[Front-end code change data]
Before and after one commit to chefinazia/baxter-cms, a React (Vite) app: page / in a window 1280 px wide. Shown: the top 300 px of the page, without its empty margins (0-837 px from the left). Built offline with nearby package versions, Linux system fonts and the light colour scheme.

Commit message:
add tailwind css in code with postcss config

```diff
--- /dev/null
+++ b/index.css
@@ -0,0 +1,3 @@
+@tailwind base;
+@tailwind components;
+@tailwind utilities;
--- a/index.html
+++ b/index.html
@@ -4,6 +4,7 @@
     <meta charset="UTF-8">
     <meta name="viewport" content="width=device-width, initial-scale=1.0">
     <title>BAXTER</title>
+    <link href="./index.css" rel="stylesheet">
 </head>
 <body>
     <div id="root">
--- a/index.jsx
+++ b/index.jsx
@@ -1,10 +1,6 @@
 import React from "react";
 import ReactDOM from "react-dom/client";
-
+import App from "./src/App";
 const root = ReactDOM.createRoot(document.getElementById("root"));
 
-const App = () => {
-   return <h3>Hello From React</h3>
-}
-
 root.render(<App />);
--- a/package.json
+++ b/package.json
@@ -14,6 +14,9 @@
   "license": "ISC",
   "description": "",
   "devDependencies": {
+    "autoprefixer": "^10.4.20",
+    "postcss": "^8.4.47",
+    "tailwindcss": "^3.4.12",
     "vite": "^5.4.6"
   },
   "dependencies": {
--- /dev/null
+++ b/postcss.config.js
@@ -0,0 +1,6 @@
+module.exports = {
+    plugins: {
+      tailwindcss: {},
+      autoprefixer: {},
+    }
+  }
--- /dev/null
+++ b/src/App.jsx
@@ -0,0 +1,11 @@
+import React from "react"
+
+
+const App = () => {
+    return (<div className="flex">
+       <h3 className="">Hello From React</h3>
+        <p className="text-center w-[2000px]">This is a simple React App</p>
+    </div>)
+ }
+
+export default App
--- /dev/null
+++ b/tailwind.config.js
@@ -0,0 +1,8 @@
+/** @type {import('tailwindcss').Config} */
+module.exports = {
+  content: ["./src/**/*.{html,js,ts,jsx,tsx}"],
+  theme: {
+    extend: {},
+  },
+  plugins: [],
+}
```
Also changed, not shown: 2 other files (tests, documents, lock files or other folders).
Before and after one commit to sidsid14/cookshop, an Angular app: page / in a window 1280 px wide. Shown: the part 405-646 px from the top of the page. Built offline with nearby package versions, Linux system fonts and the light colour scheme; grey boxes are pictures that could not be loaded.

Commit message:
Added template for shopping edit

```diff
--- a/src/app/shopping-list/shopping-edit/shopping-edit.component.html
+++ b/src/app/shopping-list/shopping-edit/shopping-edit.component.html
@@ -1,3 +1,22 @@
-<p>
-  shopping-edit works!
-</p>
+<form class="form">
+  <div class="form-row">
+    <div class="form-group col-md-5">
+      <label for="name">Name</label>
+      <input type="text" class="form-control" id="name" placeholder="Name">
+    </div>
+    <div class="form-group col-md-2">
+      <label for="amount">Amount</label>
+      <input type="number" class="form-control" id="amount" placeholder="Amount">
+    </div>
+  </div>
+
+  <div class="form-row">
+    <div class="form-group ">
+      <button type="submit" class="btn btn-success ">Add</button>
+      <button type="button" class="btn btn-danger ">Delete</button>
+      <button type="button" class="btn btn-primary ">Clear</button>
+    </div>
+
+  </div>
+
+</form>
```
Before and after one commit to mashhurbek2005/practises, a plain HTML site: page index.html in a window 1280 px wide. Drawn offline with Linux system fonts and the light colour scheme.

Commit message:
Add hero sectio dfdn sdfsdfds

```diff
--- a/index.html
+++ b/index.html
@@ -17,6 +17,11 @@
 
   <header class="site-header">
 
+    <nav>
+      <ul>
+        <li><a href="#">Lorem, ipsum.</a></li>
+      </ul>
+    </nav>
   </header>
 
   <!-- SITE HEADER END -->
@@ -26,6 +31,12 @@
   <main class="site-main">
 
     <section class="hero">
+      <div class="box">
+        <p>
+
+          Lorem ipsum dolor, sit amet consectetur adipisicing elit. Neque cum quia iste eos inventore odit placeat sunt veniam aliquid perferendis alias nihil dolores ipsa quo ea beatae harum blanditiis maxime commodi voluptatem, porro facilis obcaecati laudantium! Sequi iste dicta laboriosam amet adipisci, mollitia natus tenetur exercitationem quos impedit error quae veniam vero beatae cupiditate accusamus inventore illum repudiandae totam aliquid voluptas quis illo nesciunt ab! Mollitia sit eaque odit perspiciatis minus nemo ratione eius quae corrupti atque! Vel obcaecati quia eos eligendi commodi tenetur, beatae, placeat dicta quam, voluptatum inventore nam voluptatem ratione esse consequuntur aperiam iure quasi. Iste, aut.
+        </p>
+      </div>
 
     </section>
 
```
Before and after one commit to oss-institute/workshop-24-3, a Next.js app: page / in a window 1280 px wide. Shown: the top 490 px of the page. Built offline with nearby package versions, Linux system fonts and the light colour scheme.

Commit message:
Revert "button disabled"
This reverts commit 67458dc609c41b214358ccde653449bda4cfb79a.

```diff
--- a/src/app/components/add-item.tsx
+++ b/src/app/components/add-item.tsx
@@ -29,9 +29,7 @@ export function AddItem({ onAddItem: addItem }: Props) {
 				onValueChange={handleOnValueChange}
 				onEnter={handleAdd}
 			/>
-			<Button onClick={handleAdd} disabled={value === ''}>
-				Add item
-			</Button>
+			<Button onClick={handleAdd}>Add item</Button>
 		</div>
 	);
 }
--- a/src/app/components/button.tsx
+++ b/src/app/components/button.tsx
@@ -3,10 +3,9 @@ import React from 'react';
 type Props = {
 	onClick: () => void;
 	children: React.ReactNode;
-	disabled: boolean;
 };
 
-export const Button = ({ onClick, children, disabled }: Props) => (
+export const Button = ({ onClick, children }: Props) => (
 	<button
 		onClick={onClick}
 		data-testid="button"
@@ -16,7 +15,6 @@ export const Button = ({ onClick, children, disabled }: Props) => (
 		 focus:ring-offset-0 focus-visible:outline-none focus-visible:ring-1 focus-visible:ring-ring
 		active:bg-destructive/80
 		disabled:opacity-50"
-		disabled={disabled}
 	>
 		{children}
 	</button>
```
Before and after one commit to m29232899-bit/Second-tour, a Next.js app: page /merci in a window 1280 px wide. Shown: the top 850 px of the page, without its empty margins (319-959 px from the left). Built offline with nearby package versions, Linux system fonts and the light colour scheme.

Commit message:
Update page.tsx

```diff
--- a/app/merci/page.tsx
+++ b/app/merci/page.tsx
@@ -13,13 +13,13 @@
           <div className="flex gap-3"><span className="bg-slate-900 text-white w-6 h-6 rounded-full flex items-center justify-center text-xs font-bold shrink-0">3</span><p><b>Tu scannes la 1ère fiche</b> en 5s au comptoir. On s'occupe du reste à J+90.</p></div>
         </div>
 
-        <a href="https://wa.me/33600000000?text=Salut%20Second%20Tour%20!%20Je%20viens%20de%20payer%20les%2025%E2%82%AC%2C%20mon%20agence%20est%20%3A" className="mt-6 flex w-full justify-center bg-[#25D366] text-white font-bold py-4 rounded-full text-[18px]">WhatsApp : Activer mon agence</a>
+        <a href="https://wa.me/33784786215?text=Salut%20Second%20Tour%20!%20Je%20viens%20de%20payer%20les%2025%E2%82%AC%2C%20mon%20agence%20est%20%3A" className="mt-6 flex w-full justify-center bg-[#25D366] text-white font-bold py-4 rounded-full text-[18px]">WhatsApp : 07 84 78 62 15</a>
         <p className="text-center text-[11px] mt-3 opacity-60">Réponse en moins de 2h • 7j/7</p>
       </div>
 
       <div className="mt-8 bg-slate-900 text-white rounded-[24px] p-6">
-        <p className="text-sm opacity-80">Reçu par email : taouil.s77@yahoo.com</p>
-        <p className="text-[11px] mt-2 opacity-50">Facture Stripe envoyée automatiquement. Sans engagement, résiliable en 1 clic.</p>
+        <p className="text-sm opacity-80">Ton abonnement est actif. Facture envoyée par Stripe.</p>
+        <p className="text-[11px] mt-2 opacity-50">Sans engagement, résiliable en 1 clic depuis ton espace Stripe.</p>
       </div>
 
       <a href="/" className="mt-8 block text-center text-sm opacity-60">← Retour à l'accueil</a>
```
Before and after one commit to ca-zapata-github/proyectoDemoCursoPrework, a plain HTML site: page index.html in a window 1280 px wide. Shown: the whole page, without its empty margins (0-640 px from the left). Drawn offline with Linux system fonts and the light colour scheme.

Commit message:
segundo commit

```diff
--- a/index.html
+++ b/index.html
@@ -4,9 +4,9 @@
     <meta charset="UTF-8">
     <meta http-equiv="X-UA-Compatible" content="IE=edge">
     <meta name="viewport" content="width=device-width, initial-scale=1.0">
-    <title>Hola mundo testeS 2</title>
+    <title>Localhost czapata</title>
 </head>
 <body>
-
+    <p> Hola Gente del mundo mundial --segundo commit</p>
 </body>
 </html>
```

> [Exercise prompt]
Report all lines of the data above that include the string "bold".

> [Problem solution]
           <div className="flex gap-3"><span className="bg-slate-900 text-white w-6 h-6 rounded-full flex items-center justify-center text-xs font-bold shrink-0">3</span><p><b>Tu scannes la 1ère fiche</b> en 5s au comptoir. On s'occupe du reste à J+90.</p></div>
-        <a href="https://wa.me/33600000000?text=Salut%20Second%20Tour%20!%20Je%20viens%20de%20payer%20les%2025%E2%82%AC%2C%20mon%20agence%20est%20%3A" className="mt-6 flex w-full justify-center bg-[#25D366] text-white font-bold py-4 rounded-full text-[18px]">WhatsApp : Activer mon agence</a>
+        <a href="https://wa.me/33784786215?text=Salut%20Second%20Tour%20!%20Je%20viens%20de%20payer%20les%2025%E2%82%AC%2C%20mon%20agence%20est%20%3A" className="mt-6 flex w-full justify-center bg-[#25D366] text-white font-bold py-4 rounded-full text-[18px]">WhatsApp : 07 84 78 62 15</a>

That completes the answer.